Supplied records »
=== Begin Enclosure ===
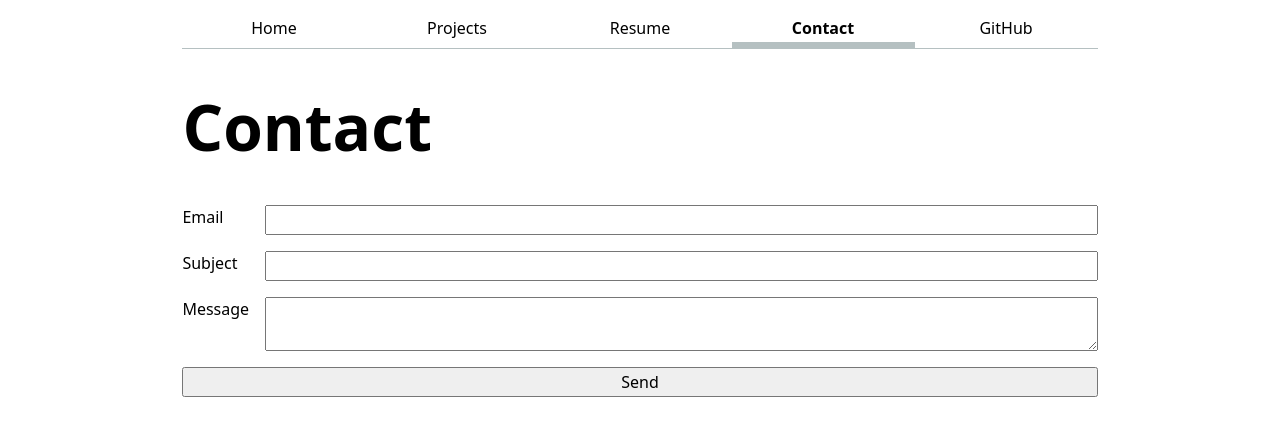
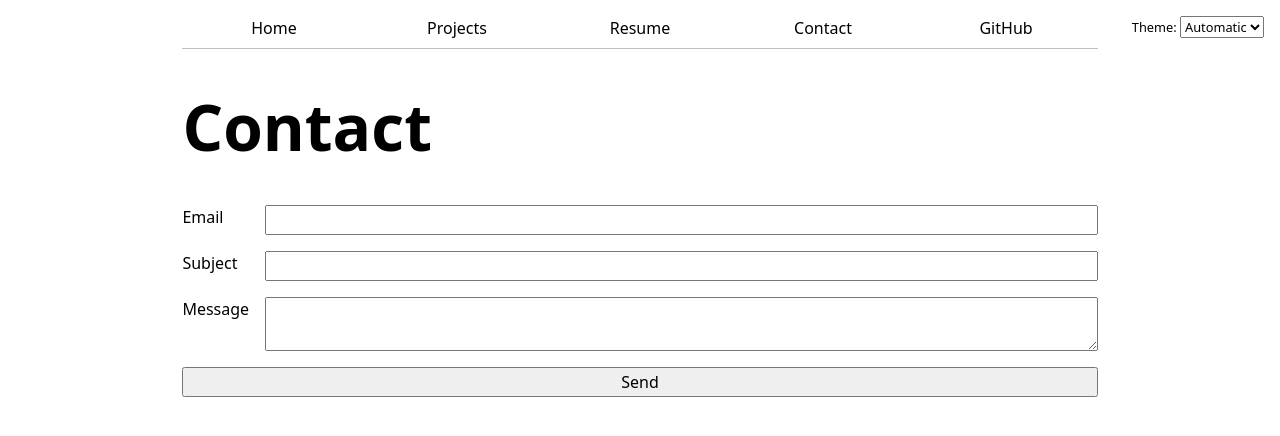
Before and after one commit to jmbc29/portfolio, a plain HTML site: page contact/index.html in a window 1280 px wide. Drawn offline with Linux system fonts and the light colour scheme.

Commit message:
commit 7

```diff
--- a/contact/index.html
+++ b/contact/index.html
@@ -5,16 +5,9 @@
     <meta name="viewport" content="width=device-width, initial-scale=1.0">
     <title>Jimbo Cai: Contact</title>
     <link rel="stylesheet" href="../style.css">
+    <script src="../global.js" type="module"></script>
 </head>
 <body>
-    <nav>
-        <a href="../">Home</a>
-        <a href="../projects/">Projects</a>
-        <a href="../resume/">Resume</a>
-        <a href="../contact/" class="current">Contact</a>
-        <a href="https://github.com/jmbc29" target="_blank">GitHub</a>
-    </nav>
-
     <h1>Contact</h1>
 
     <form action="mailto:cjimbo29@gmail.com" method="POST" enctype="text/plain">
--- /dev/null
+++ b/global.js
@@ -0,0 +1,74 @@
+console.log("IT'S ALIVE!");
+
+function $$(selector, context = document) {
+    return Array.from(context.querySelectorAll(selector));
+}
+
+// navigation
+const BASE_PATH = (location.hostname === "localhost" || location.hostname === "127.0.0.1")
+    ? "/"
+    : "/portfolio/";
+
+let pages = [
+    { url: '', title: 'Home' },
+    { url: 'projects/', title: 'Projects' },
+    { url: 'resume/', title: 'Resume' },
+    { url: 'contact/', title: 'Contact' },
+    { url: 'https://github.com/jmbc29', title: 'GitHub' },
+];
+
+let nav = document.createElement('nav');
+document.body.prepend(nav);
+
+for (let p of pages) {
+    let url = p.url;
+    let title = p.title;
+
+    if (!url.startsWith('http')) {
+        url = BASE_PATH + url;
+    }
+
+    let a = document.createElement('a');
+    a.href = url;
+    a.textContent = title;
+
+    if (a.host === location.host && a.pathname === location.pathname) {
+        a.classList.add('current');
+    }
+
+    if (a.host !== location.host) {
+        a.target = '_blank';
+    }
+
+    nav.append(a);
+}
+
+// dark mode switcher
+document.body.insertAdjacentHTML(
+    'afterbegin',
+    `<label class="color-scheme">
+        Theme:
+        <select>
+            <option value="light dark">Automatic</option>
+            <option value="light">Light</option>
+            <option value="dark">Dark</option>
+        </select>
+    </label>`
+);
+
+let select = document.querySelector('.color-scheme select');
+
+function setColorScheme(colorScheme) {
+    document.documentElement.style.setProperty('color-scheme', colorScheme);
+    select.value = colorScheme;
+}
+
+// load saved preference
+if ('colorScheme' in localStorage) {
+    setColorScheme(localStorage.colorScheme);
+}
+
+select.addEventListener('input', function(event) {
+    localStorage.colorScheme = event.target.value;
+    setColorScheme(event.target.value);
+});
--- a/style.css
+++ b/style.css
@@ -4,6 +4,7 @@
 
 html {
     accent-color: var(--color-accent);
+    color-scheme: light dark;
 }
 
 body {
@@ -32,7 +33,8 @@ h1 {
 nav {
     display: flex;
     margin-bottom: 1em;
-    border-bottom: 1px solid oklch(80% 3% 200);
+    --border-color: oklch(50% 10% 200 / 40%);
+    border-bottom: 1px solid var(--border-color);
 }
 
 nav a {
@@ -46,17 +48,17 @@ nav a {
 nav a:hover {
     border-bottom: 0.4em solid var(--color-accent);
     padding-bottom: 0.1em;
-    background-color: oklch(from var(--color-accent) 95% 5% h);
+    background-color: color-mix(in oklch, var(--color-accent), canvas 85%);
 }
 
 nav a.current {
-    border-bottom: 0.4em solid oklch(80% 3% 200);
+    border-bottom: 0.4em solid var(--border-color);
     padding-bottom: 0.1em;
     font-weight: bold;
 }
 
 /* CONTACT FORM */
-input, textarea, button {
+input, textarea, button, select {
     font: inherit;
 }
 
@@ -150,3 +152,12 @@ form button {
     margin-block: 0.3em;
     color: oklch(30% 3% 200);
 }
+
+/* DARK MODE SWITCH */
+.color-scheme {
+    position: absolute;
+    top: 1rem;
+    right: 1rem;
+    font-size: 80%;
+    font-family: inherit;
+}
```
Also changed, not shown: index.html (+1 -8 lines), projects/index.html (+1 -8 lines), resume/index.html (+1 -8 lines).
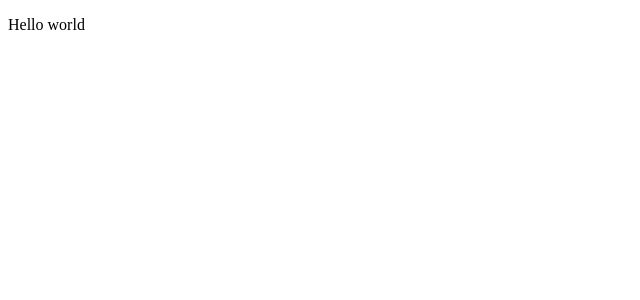
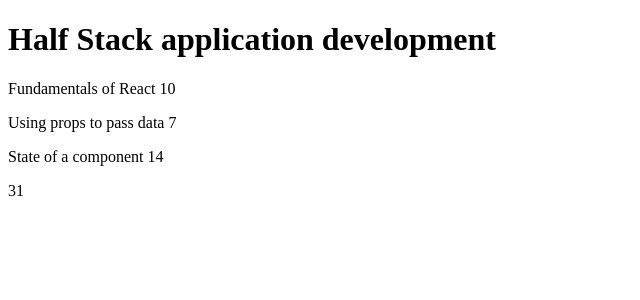
Before and after one commit to l-m-meyer/fullstackopen, a React (Create React App) app in the folder part1/: page / in a window 1280 px wide. Shown: the top 300 px of the page, without its empty margins (0-640 px from the left). Built offline with nearby package versions, Linux system fonts and the light colour scheme.

Commit message:
part1a exercises

```diff
--- a/part1/src/App.js
+++ b/part1/src/App.js
@@ -1,8 +1,53 @@
 
-const App = () => (
-  <div className="App">
-    <p>Hello world</p>
-  </div>
-);
+const Header = (props) => {
+  return (
+    <h1>{props.course}</h1>
+  )
+}
+
+const Part = (props) => {
+  return (
+    <p>
+      {props.part} {props.exercise}
+    </p>
+  )
+}
+
+const Content = (props) => {
+  return (
+    <div>
+      <Part part={props.part1} exercise={props.exercise1} />
+      <Part part={props.part2} exercise={props.exercise2} />
+      <Part part={props.part3} exercise={props.exercise3} />
+    </div>
+  )
+}
+const Total = (props) => {
+  return (
+    <p>{props.exercises}</p>
+  )
+}
+
+const App = () => {
+  const course = 'Half Stack application development'
+  const part1 = 'Fundamentals of React'
+  const exercises1 = 10
+  const part2 = 'Using props to pass data'
+  const exercises2 = 7
+  const part3 = 'State of a component'
+  const exercises3 = 14
+
+  return (
+    <div>
+      <Header course={course} />
+      <Content
+        part1={part1} exercise1={exercises1}
+        part2={part2} exercise2={exercises2}
+        part3={part3} exercise3={exercises3}
+      />
+      <Total exercises={exercises1 + exercises2 + exercises3} />
+    </div>
+  );
+}
 
 export default App;
```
=== End Enclosure ===
Work item » If a record holds a picture, leave the picture out, but copy everything else exactly.

Expected answer »
Before and after one commit to jmbc29/portfolio, a plain HTML site: page contact/index.html in a window 1280 px wide. Drawn offline with Linux system fonts and the light colour scheme.

Commit message:
commit 7

```diff
--- a/contact/index.html
+++ b/contact/index.html
@@ -5,16 +5,9 @@
     <meta name="viewport" content="width=device-width, initial-scale=1.0">
     <title>Jimbo Cai: Contact</title>
     <link rel="stylesheet" href="../style.css">
+    <script src="../global.js" type="module"></script>
 </head>
 <body>
-    <nav>
-        <a href="../">Home</a>
-        <a href="../projects/">Projects</a>
-        <a href="../resume/">Resume</a>
-        <a href="../contact/" class="current">Contact</a>
-        <a href="https://github.com/jmbc29" target="_blank">GitHub</a>
-    </nav>
-
     <h1>Contact</h1>
 
     <form action="mailto:cjimbo29@gmail.com" method="POST" enctype="text/plain">
--- /dev/null
+++ b/global.js
@@ -0,0 +1,74 @@
+console.log("IT'S ALIVE!");
+
+function $$(selector, context = document) {
+    return Array.from(context.querySelectorAll(selector));
+}
+
+// navigation
+const BASE_PATH = (location.hostname === "localhost" || location.hostname === "127.0.0.1")
+    ? "/"
+    : "/portfolio/";
+
+let pages = [
+    { url: '', title: 'Home' },
+    { url: 'projects/', title: 'Projects' },
+    { url: 'resume/', title: 'Resume' },
+    { url: 'contact/', title: 'Contact' },
+    { url: 'https://github.com/jmbc29', title: 'GitHub' },
+];
+
+let nav = document.createElement('nav');
+document.body.prepend(nav);
+
+for (let p of pages) {
+    let url = p.url;
+    let title = p.title;
+
+    if (!url.startsWith('http')) {
+        url = BASE_PATH + url;
+    }
+
+    let a = document.createElement('a');
+    a.href = url;
+    a.textContent = title;
+
+    if (a.host === location.host && a.pathname === location.pathname) {
+        a.classList.add('current');
+    }
+
+    if (a.host !== location.host) {
+        a.target = '_blank';
+    }
+
+    nav.append(a);
+}
+
+// dark mode switcher
+document.body.insertAdjacentHTML(
+    'afterbegin',
+    `<label class="color-scheme">
+        Theme:
+        <select>
+            <option value="light dark">Automatic</option>
+            <option value="light">Light</option>
+            <option value="dark">Dark</option>
+        </select>
+    </label>`
+);
+
+let select = document.querySelector('.color-scheme select');
+
+function setColorScheme(colorScheme) {
+    document.documentElement.style.setProperty('color-scheme', colorScheme);
+    select.value = colorScheme;
+}
+
+// load saved preference
+if ('colorScheme' in localStorage) {
+    setColorScheme(localStorage.colorScheme);
+}
+
+select.addEventListener('input', function(event) {
+    localStorage.colorScheme = event.target.value;
+    setColorScheme(event.target.value);
+});
--- a/style.css
+++ b/style.css
@@ -4,6 +4,7 @@
 
 html {
     accent-color: var(--color-accent);
+    color-scheme: light dark;
 }
 
 body {
@@ -32,7 +33,8 @@ h1 {
 nav {
     display: flex;
     margin-bottom: 1em;
-    border-bottom: 1px solid oklch(80% 3% 200);
+    --border-color: oklch(50% 10% 200 / 40%);
+    border-bottom: 1px solid var(--border-color);
 }
 
 nav a {
@@ -46,17 +48,17 @@ nav a {
 nav a:hover {
     border-bottom: 0.4em solid var(--color-accent);
     padding-bottom: 0.1em;
-    background-color: oklch(from var(--color-accent) 95% 5% h);
+    background-color: color-mix(in oklch, var(--color-accent), canvas 85%);
 }
 
 nav a.current {
-    border-bottom: 0.4em solid oklch(80% 3% 200);
+    border-bottom: 0.4em solid var(--border-color);
     padding-bottom: 0.1em;
     font-weight: bold;
 }
 
 /* CONTACT FORM */
-input, textarea, button {
+input, textarea, button, select {
     font: inherit;
 }
 
@@ -150,3 +152,12 @@ form button {
     margin-block: 0.3em;
     color: oklch(30% 3% 200);
 }
+
+/* DARK MODE SWITCH */
+.color-scheme {
+    position: absolute;
+    top: 1rem;
+    right: 1rem;
+    font-size: 80%;
+    font-family: inherit;
+}
```
Also changed, not shown: index.html (+1 -8 lines), projects/index.html (+1 -8 lines), resume/index.html (+1 -8 lines).
Before and after one commit to l-m-meyer/fullstackopen, a React (Create React App) app in the folder part1/: page / in a window 1280 px wide. Shown: the top 300 px of the page, without its empty margins (0-640 px from the left). Built offline with nearby package versions, Linux system fonts and the light colour scheme.

Commit message:
part1a exercises

```diff
--- a/part1/src/App.js
+++ b/part1/src/App.js
@@ -1,8 +1,53 @@
 
-const App = () => (
-  <div className="App">
-    <p>Hello world</p>
-  </div>
-);
+const Header = (props) => {
+  return (
+    <h1>{props.course}</h1>
+  )
+}
+
+const Part = (props) => {
+  return (
+    <p>
+      {props.part} {props.exercise}
+    </p>
+  )
+}
+
+const Content = (props) => {
+  return (
+    <div>
+      <Part part={props.part1} exercise={props.exercise1} />
+      <Part part={props.part2} exercise={props.exercise2} />
+      <Part part={props.part3} exercise={props.exercise3} />
+    </div>
+  )
+}
+const Total = (props) => {
+  return (
+    <p>{props.exercises}</p>
+  )
+}
+
+const App = () => {
+  const course = 'Half Stack application development'
+  const part1 = 'Fundamentals of React'
+  const exercises1 = 10
+  const part2 = 'Using props to pass data'
+  const exercises2 = 7
+  const part3 = 'State of a component'
+  const exercises3 = 14
+
+  return (
+    <div>
+      <Header course={course} />
+      <Content
+        part1={part1} exercise1={exercises1}
+        part2={part2} exercise2={exercises2}
+        part3={part3} exercise3={exercises3}
+      />
+      <Total exercises={exercises1 + exercises2 + exercises3} />
+    </div>
+  );
+}
 
 export default App;
```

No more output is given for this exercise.